Assigned task -
Search the entries for the word "AnnualLobyingOnDairy". Copy every line that holds it.

Data under study Start Marker

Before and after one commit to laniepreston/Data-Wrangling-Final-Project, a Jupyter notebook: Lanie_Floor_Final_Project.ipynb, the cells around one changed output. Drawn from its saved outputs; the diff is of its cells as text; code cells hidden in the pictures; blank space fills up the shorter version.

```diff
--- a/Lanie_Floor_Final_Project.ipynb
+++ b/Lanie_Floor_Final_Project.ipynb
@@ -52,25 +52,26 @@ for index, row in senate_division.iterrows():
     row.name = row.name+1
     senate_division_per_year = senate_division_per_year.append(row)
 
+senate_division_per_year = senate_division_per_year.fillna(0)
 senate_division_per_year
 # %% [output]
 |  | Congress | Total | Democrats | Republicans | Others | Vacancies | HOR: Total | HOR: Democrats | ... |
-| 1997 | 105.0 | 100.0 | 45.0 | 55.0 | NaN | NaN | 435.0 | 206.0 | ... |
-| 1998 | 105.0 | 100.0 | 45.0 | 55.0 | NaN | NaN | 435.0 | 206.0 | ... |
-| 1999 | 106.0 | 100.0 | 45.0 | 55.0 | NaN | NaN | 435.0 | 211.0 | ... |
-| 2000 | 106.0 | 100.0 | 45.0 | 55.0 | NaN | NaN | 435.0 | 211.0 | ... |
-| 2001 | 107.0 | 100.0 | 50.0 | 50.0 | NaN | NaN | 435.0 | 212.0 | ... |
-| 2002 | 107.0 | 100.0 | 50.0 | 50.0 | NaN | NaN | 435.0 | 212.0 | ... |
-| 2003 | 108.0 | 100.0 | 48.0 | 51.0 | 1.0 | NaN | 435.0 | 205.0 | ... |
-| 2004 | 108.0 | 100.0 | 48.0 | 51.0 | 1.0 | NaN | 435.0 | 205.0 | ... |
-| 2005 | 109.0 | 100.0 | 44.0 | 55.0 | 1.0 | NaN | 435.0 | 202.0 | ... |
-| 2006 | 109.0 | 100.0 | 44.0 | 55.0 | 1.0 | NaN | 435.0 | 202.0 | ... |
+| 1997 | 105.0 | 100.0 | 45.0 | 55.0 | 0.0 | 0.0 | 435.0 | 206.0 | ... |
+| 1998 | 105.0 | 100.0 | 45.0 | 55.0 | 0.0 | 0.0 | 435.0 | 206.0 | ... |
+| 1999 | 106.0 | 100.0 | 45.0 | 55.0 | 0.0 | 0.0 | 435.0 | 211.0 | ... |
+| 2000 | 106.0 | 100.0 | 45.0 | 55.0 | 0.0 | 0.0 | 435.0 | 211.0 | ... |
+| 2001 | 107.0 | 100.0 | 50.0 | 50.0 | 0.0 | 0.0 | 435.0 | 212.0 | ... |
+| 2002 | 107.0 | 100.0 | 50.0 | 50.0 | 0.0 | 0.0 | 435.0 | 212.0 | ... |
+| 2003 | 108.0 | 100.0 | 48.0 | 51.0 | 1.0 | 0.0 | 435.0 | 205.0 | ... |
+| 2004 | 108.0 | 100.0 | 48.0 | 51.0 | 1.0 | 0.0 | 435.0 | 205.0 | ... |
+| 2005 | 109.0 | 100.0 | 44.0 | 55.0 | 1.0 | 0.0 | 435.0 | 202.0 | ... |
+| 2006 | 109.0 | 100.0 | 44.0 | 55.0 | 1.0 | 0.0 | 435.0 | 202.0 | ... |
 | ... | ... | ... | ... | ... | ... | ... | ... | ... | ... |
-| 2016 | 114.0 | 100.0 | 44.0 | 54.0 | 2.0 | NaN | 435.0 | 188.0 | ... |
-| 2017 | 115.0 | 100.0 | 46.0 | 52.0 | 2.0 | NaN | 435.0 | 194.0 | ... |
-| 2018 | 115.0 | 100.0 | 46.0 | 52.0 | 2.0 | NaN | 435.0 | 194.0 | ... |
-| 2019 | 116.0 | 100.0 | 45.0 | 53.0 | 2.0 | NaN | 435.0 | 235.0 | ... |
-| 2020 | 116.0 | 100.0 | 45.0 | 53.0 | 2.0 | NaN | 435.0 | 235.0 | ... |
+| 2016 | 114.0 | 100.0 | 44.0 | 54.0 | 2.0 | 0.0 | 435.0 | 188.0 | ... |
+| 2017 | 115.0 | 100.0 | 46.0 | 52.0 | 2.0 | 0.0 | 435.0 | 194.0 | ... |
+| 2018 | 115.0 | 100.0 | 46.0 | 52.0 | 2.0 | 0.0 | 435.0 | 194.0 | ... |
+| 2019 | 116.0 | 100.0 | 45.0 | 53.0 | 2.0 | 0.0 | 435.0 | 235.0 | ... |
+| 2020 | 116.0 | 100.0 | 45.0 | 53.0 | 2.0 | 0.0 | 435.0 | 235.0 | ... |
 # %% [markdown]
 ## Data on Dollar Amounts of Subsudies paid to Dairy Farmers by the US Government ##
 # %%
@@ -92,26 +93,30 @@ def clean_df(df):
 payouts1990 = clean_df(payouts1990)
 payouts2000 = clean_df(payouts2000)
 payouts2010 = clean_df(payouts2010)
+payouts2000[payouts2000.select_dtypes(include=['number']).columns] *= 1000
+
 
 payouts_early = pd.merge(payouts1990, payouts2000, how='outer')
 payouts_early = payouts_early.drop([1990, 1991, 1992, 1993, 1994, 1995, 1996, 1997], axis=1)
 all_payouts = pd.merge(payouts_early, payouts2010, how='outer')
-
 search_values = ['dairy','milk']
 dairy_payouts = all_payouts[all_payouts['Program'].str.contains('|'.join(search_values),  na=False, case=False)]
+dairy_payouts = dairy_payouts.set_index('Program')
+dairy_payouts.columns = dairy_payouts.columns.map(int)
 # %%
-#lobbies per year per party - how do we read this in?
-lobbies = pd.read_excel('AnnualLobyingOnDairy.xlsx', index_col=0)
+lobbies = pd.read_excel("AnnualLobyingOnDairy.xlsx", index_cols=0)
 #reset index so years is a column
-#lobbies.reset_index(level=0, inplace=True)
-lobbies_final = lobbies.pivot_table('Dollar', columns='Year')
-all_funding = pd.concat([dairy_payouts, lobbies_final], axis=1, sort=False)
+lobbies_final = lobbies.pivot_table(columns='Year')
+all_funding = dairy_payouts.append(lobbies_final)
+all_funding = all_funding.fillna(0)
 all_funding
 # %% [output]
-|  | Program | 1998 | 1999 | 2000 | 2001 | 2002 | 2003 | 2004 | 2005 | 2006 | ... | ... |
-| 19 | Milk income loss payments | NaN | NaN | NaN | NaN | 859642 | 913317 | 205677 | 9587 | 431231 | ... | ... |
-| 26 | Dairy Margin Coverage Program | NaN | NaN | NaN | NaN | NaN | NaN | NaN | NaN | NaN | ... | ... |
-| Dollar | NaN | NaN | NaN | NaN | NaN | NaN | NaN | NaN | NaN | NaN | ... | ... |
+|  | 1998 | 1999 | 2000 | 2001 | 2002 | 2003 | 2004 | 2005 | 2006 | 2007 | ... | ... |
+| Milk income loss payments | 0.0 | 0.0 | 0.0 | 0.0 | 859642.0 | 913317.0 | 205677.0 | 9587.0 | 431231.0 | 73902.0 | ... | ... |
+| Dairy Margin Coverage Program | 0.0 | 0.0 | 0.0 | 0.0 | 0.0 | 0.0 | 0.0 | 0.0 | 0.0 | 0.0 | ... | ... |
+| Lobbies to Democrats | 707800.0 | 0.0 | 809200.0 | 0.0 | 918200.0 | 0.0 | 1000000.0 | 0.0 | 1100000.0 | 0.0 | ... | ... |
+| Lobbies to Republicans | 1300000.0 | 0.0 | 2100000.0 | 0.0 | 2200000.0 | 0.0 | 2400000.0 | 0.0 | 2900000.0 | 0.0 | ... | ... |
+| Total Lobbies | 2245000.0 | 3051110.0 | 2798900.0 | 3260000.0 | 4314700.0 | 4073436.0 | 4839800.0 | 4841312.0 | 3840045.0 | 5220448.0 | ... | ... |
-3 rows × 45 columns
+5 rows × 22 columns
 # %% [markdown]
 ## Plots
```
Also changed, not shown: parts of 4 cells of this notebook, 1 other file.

Data under study End Marker

Written response -
-lobbies = pd.read_excel('AnnualLobyingOnDairy.xlsx', index_col=0)
+lobbies = pd.read_excel("AnnualLobyingOnDairy.xlsx", index_cols=0)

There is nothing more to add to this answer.